» 13 more episodes titled: "The New Original Amateur Hour" with Willard Scott as host in 1992 on The Family Channel. They were show #'s 1,652 through 1,665. On one of those shows, a new act discovered was Nick Carter, now of The Backstreet Boys.
Some of the stars who first got their start on "The Original Amateur Hour" (and whose debut performances we have exclusive rights to) include:
- JOEY BISHOP
- ROBERT BLAKE
- PAT BOONE
- THERESA BREWER
- MARIA CALLAS
- IRENE CARA
- JACK CARTER
- NICK CARTER (of the Backstreet Boys)
- JOEY DEE AND THE STARLIGHTERS
- REV. LOUIS FARRAKHAN
- JOSE FELICIANO
- FRANK FONTAINE
- CONNIE FRANCIS
- THE GENTRYS

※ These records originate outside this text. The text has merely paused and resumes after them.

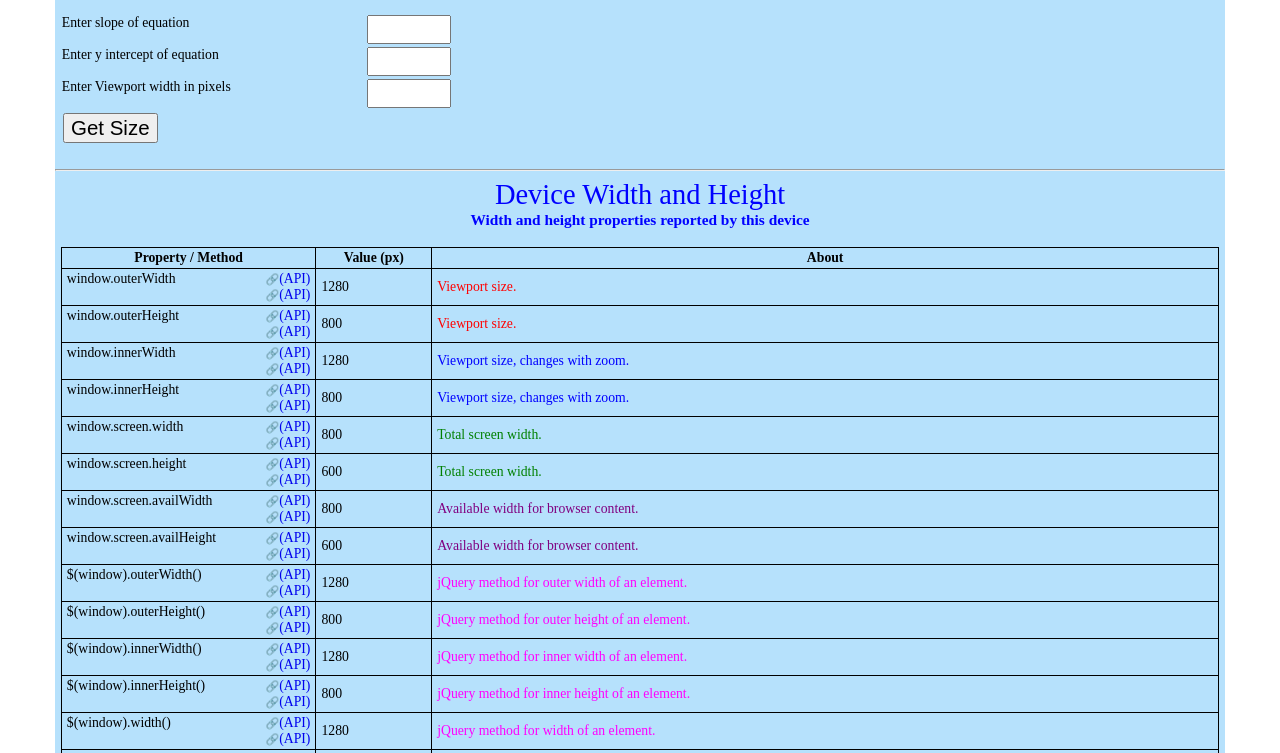
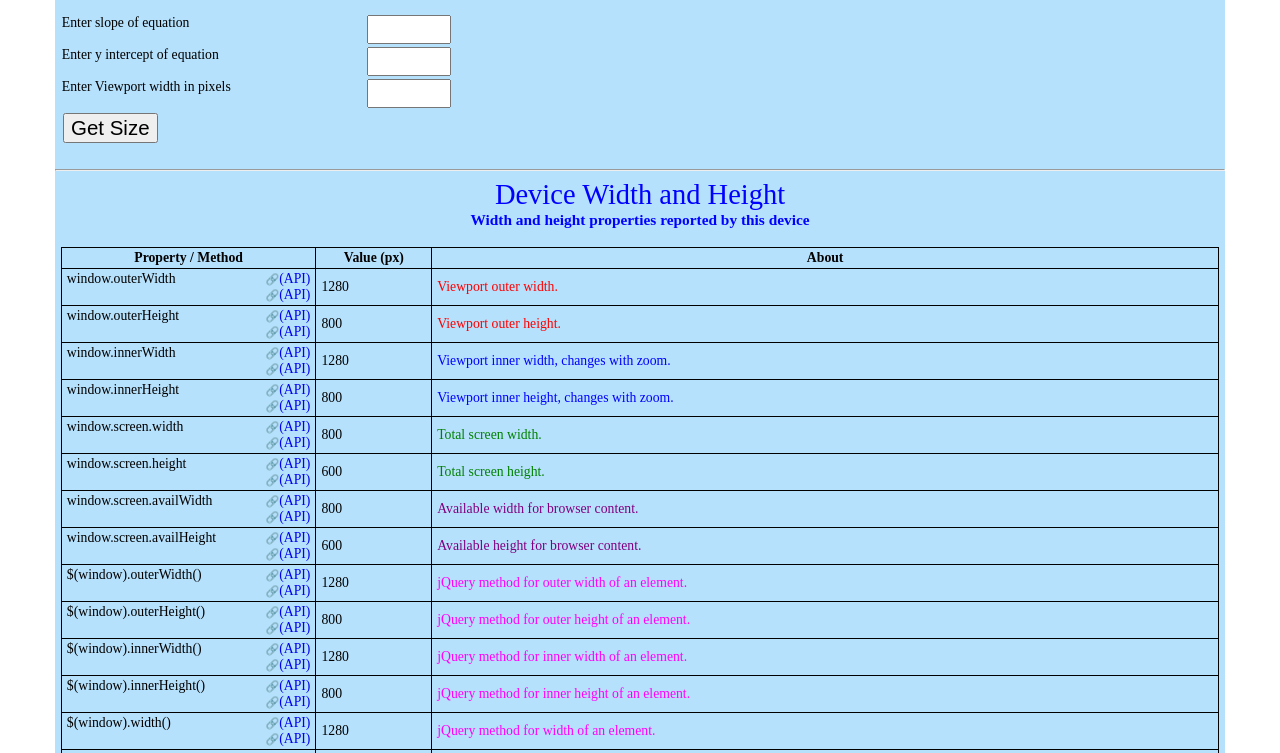
Before and after one commit to BrianHCombes/Algorithmic-Responsive-Design, a plain HTML site: page response-tool.html in a window 1280 px wide. Shown: the part 556-1309 px from the top of the page. Drawn offline with nearby package versions, Linux system fonts and the light colour scheme; some packages are replaced by stand-ins of ours; a script that the page names is missing.

Commit message:
little fixes

```diff
--- a/response-tool.html
+++ b/response-tool.html
@@ -111,7 +111,7 @@
                     <a href="https://developer.mozilla.org/en-US/docs/Web/API/Window/outerWidth" target="_blank" style="float:right;">&nbsp;<span style="font-size:0.8em">&#128279;</span>(API)</a>
                 </td>
                 <td class="dimenTable" style=""></td>
-                <td style="color:red;">Viewport size.</td>
+                <td style="color:red;">Viewport outer width.</td>
             </tr>
             <tr>
                 <td style="">window.outerHeight
@@ -119,7 +119,7 @@
                     <a href="https://developer.mozilla.org/en-US/docs/Web/API/Window/outerHeight" target="_blank" style="float:right;">&nbsp;<span style="font-size:0.8em">&#128279;</span>(API)</a>
                 </td>
                 <td class="dimenTable" style=""></td>
-                <td style="color:red;">Viewport size.</td>
+                <td style="color:red;">Viewport outer height.</td>
             </tr>
             <tr>
                 <td style="">window.innerWidth
@@ -127,7 +127,7 @@
                     <a href="https://developer.mozilla.org/en-US/docs/Web/API/Window/innerWidth" target="_blank" style="float:right;">&nbsp;<span style="font-size:0.8em">&#128279;</span>(API)</a>
                 </td>
                 <td class="dimenTable" style=""></td>
-                <td style="color:red;"><span style="color:blue;">Viewport size, changes with zoom.</span></td>
+                <td style="color:red;"><span style="color:blue;">Viewport inner width, changes with zoom.</span></td>
             </tr>
             <tr>
                 <td style="">window.innerHeight
@@ -135,7 +135,7 @@
                     <a href="https://developer.mozilla.org/en-US/docs/Web/API/Window/innerHeight" target="_blank" style="float:right;">&nbsp;<span style="font-size:0.8em">&#128279;</span>(API)</a>
                 </td>
                 <td class="dimenTable" style=""></td>
-                <td style="color:red;"><span style="color:blue;">Viewport size, changes with zoom.</span></td>
+                <td style="color:red;"><span style="color:blue;">Viewport inner height, changes with zoom.</span></td>
             </tr>
             <tr>
                 <td style="">window.screen.width
@@ -151,7 +151,7 @@
                     <a href="https://developer.mozilla.org/en-US/docs/Web/API/Screen/height" target="_blank" style="float:right;">&nbsp;<span style="font-size:0.8em">&#128279;</span>(API)</a>
                 </td>
                 <td class="dimenTable" style=""></td>
-                <td style="color:red;"><span style="color:green;">Total screen width.</span></td>
+                <td style="color:red;"><span style="color:green;">Total screen height.</span></td>
             </tr>
             <tr>
                 <td style="">window.screen.availWidth
@@ -167,7 +167,7 @@
                     <a href="https://developer.mozilla.org/en-US/docs/Web/API/Screen/availHeight" target="_blank" style="float:right;">&nbsp;<span style="font-size:0.8em">&#128279;</span>(API)</a>
                 </td>
                 <td class="dimenTable" style=""></td>
-                <td style="color:red;"><span style="color:purple;">Available width for browser content.</span></td>
+                <td style="color:red;"><span style="color:purple;">Available height for browser content.</span></td>
             </tr>
             <tr>
                 <td style="">$(window).outerWidth()
--- a/response-tool.js
+++ b/response-tool.js
@@ -25,9 +25,9 @@
         var yIntercept = property1 - slope*viewport1;
 
         if(yIntercept.toFixed(5) >= 0) // To add or not to add the "+" sign
-            document.getElementById("eqExpression").innerHTML = "(" + slope.toFixed(5) + ")*(" + unitTypeForEquation + ")+" + yIntercept.toFixed(5);
+            document.getElementById("eqExpression").innerHTML = "((" + slope.toFixed(5) + ")*(" + unitTypeForEquation + ")+" + yIntercept.toFixed(5) + ")";
         else
-            document.getElementById("eqExpression").innerHTML = "(" + slope.toFixed(5) + ")*(" + unitTypeForEquation + ")" + yIntercept.toFixed(5);
+            document.getElementById("eqExpression").innerHTML = "((" + slope.toFixed(5) + ")*(" + unitTypeForEquation + ")" + yIntercept.toFixed(5) + ")";
         document.getElementById("slopeInput").value = slope.toFixed(5);
         document.getElementById("yInterceptInput").value = yIntercept.toFixed(5);
         document.getElementById("viewportWidthInput").value = viewport1.toFixed(0);
```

- GEORGIA GIBBS
- RAUL JULIA
- STUBBY KAYE
- ALAN KING
- ROBERT KLEIN
- GLADYS KNIGHT
- PENNY MARSHALL
- ROBERT MERRILL
- PHYLLIS NEWMAN
- BERT PARKS
- FREDA PAYNE
- REGINA RESNIK
- JAMES SHIGETA
- BEVERLY SILLS
- FRANK SINATRA
- JIM STAFFORD
- LARRY STORCH
- JERRY VALE
- PAUL WINCHELL & JERRY MAHONEY
- VERA ELLEN
Photo Gallery: Get a glimpse at some of the stars that began their careers on "The Original Amateur Hour" when radio was all the rage!
Video Gallery: The video clips included here were taken from the 2-Disc DVD set and feature radio performances of familiar rising stars at the start of their careers.
Photo Gallery: Check out who started their careers on "The Original Amateur Hour", you'll be surprised by these photos!
Video Gallery: See some today's stars and legends as they appeared on "The Original Amateur Hour"!